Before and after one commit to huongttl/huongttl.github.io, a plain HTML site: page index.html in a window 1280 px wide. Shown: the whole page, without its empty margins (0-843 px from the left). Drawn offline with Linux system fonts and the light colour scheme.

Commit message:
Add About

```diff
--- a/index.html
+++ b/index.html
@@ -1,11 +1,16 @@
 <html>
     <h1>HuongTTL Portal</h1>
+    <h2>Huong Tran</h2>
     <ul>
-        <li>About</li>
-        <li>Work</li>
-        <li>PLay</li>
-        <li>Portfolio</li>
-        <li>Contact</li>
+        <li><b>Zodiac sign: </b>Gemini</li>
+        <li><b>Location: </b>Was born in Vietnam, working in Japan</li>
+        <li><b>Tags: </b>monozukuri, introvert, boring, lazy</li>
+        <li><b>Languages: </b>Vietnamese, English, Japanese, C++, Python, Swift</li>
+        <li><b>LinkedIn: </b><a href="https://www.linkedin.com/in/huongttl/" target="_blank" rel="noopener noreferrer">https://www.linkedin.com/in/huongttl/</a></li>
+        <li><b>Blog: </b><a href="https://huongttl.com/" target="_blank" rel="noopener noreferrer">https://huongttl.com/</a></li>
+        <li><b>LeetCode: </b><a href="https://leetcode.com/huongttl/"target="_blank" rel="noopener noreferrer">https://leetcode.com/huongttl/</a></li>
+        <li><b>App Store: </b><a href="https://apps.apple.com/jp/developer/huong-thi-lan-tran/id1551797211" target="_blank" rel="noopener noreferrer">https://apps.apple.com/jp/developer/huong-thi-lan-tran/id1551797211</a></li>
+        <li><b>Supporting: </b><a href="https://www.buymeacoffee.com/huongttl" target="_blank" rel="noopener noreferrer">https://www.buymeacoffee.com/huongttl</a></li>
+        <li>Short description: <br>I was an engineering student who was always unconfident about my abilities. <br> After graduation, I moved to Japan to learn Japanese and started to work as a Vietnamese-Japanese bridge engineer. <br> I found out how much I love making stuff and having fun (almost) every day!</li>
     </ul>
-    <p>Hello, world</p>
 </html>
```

**EXERCISE DETAILS**
Reproduce the data above in full, with no line missing.

**YOUR SOLUTION**
Before and after one commit to huongttl/huongttl.github.io, a plain HTML site: page index.html in a window 1280 px wide. Shown: the whole page, without its empty margins (0-843 px from the left). Drawn offline with Linux system fonts and the light colour scheme.

Commit message:
Add About

```diff
--- a/index.html
+++ b/index.html
@@ -1,11 +1,16 @@
 <html>
     <h1>HuongTTL Portal</h1>
+    <h2>Huong Tran</h2>
     <ul>
-        <li>About</li>
-        <li>Work</li>
-        <li>PLay</li>
-        <li>Portfolio</li>
-        <li>Contact</li>
+        <li><b>Zodiac sign: </b>Gemini</li>
+        <li><b>Location: </b>Was born in Vietnam, working in Japan</li>
+        <li><b>Tags: </b>monozukuri, introvert, boring, lazy</li>
+        <li><b>Languages: </b>Vietnamese, English, Japanese, C++, Python, Swift</li>
+        <li><b>LinkedIn: </b><a href="https://www.linkedin.com/in/huongttl/" target="_blank" rel="noopener noreferrer">https://www.linkedin.com/in/huongttl/</a></li>
+        <li><b>Blog: </b><a href="https://huongttl.com/" target="_blank" rel="noopener noreferrer">https://huongttl.com/</a></li>
+        <li><b>LeetCode: </b><a href="https://leetcode.com/huongttl/"target="_blank" rel="noopener noreferrer">https://leetcode.com/huongttl/</a></li>
+        <li><b>App Store: </b><a href="https://apps.apple.com/jp/developer/huong-thi-lan-tran/id1551797211" target="_blank" rel="noopener noreferrer">https://apps.apple.com/jp/developer/huong-thi-lan-tran/id1551797211</a></li>
+        <li><b>Supporting: </b><a href="https://www.buymeacoffee.com/huongttl" target="_blank" rel="noopener noreferrer">https://www.buymeacoffee.com/huongttl</a></li>
+        <li>Short description: <br>I was an engineering student who was always unconfident about my abilities. <br> After graduation, I moved to Japan to learn Japanese and started to work as a Vietnamese-Japanese bridge engineer. <br> I found out how much I love making stuff and having fun (almost) every day!</li>
     </ul>
-    <p>Hello, world</p>
 </html>
```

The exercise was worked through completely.